Dealing with the Meethotamulla waste dump has now become a major national problem for Sri Lanka. At least 30 persons have lost their lives due to the collapse of the waste dump. Many others might have died or suffered serious diseases due to the existence of this waste dump polluting the entire environment over a long period of time.
The problem now, is where to dump this mountain of waste. It was not long ago that people in the Ja-Ela Negombo area organised protests to prevent a waste dump being created in their area. Realising early on what could be brought into their midst, the people had sufficient sense to come together and prevent a disaster in their vicinity.
The next location suggested for the waste appears to be the unfortunate Muthurajawela area, which was once one of Sri Lanka’s greatest paddy fields, yielding the best of rice to feed the population.

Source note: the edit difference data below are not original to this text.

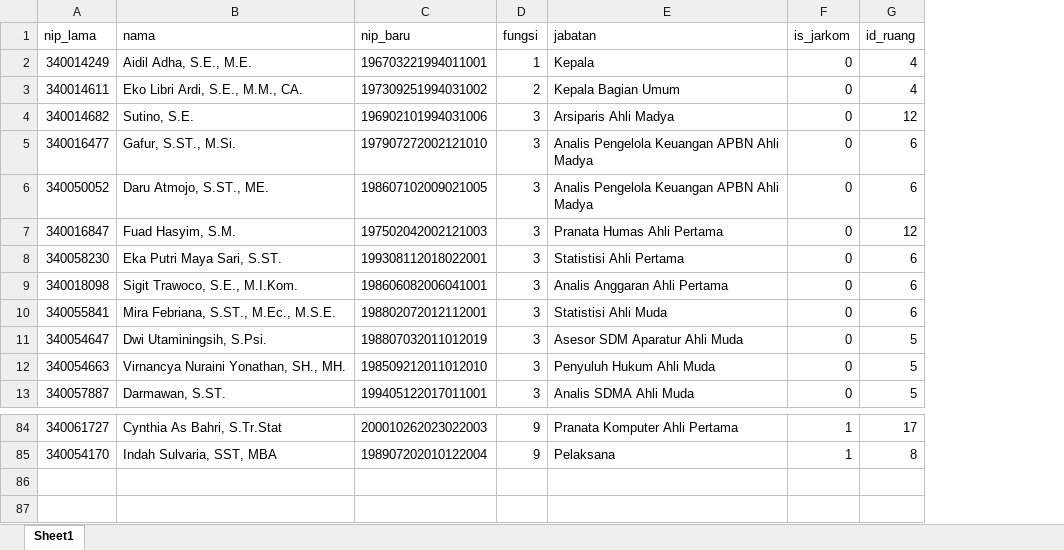
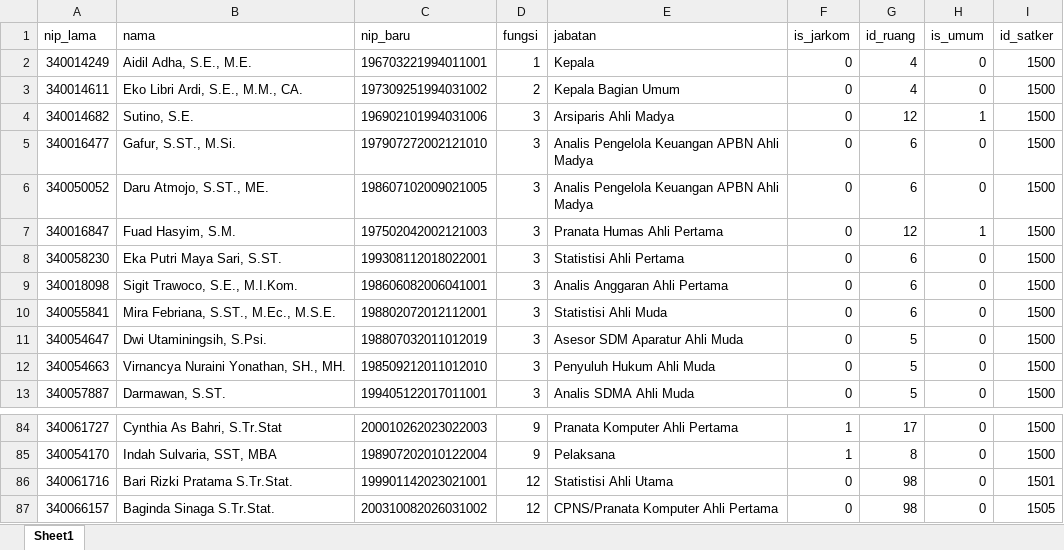
Before and after one commit to hilalski/mlti, an Excel workbook: database/seeders/excel/user.xlsx, sheet Sheet1, drawn as a sheet; only a part is shown, gaps mark what is left out; values as stored, in another font and other column widths than the file's, no borders; the diff names each change by its address in the sheet, - before the commit and + after, or states it on an @@ line.

```diff
--- a/database/seeders/excel/user.xlsx (sheet Sheet1)
+++ b/database/seeders/excel/user.xlsx (sheet Sheet1)
+column H (is_umum), rows 2-13: 0 | 0 | 1 | 0 | 0 | 1 | 0 | 0 | 0 | 0 | 0 | 0; rows 84-85: 0 | 0
+column I (id_satker), rows 2-13: all 1500; rows 84-85: 1500 | 1500
+row 86: 340061716 | Bari Rizki Pratama S.Tr.Stat. | 199901142023021001 | 12 | Statistisi Ahli Utama | 0 | 98 | 0 | 1501
+row 87: 340066157 | Baginda Sinaga S.Tr.Stat. | 200310082026031002 | 12 | CPNS/Pranata Komputer Ahli Pertama | 0 | 98 | 0 | 1505
```
Also changed, not shown: database/seeders/excel/room.xlsx, database/seeders/excel/team.xlsx, 42 other files.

The area is now a waste land, due to the Hamilton Canal, which while built to provide water for the paddy fields, did not take into account the tides bringing in salt water from the sea at times. Over a long period of time, the salt water destroyed one of the best paddy fields in the country.
Subsequently, there was a discussion of creating gas from whatever has become of this paddy field, but nothing ever materialised towards this end. Since then, there have been many misadventures attempted in this area, the latest being a waste dump.
Muthurajawela villagers and community leaders, including Catholic priests in the area, have come forward to protest so the creation of a waste mountain within their vicinity. What is alarming however, is the attempt to use national security laws against those trying to protest against the waste dump in the area. The use of national security laws means suspension of ordinary laws that prevail in the country, particularly regarding arrest and detention. This means that persons protesting against their environment being polluted will be punished by arrest and long detention under special laws in order to quell the protests.
This demonstrates the abnormal mentality of Sri Lankan administrators, who easily decide that what cannot be done under normal laws should be done under special laws. Thus, environmental pollution, considered a crime against the community by civilised society, is seen in Sri Lanka as a normal matter. Furthermore, the extraordinary powers of national security laws are to be used to ensure that this routine matter is settled as per government wishes. It is clear that Sri Lanka’s very reasoning process is being perverted. Perverted laws are only inevitable then.
Why is reason being treated so lightly in this country now? Has the political system gone so wrong that it cannot do anything in a rational manner?
An enormous disaster looms ahead of Sri Lanka if this process of abandoning the law and reason continues, and if the butt of a gun is used for everything. Placing the power of the gun in place of reason can only bring about disaster, from which the people may not be able to walk out.
In these tragic times, some force must arise to defend the reason and wisdom of the people against the irresponsibility of administrators and politicians.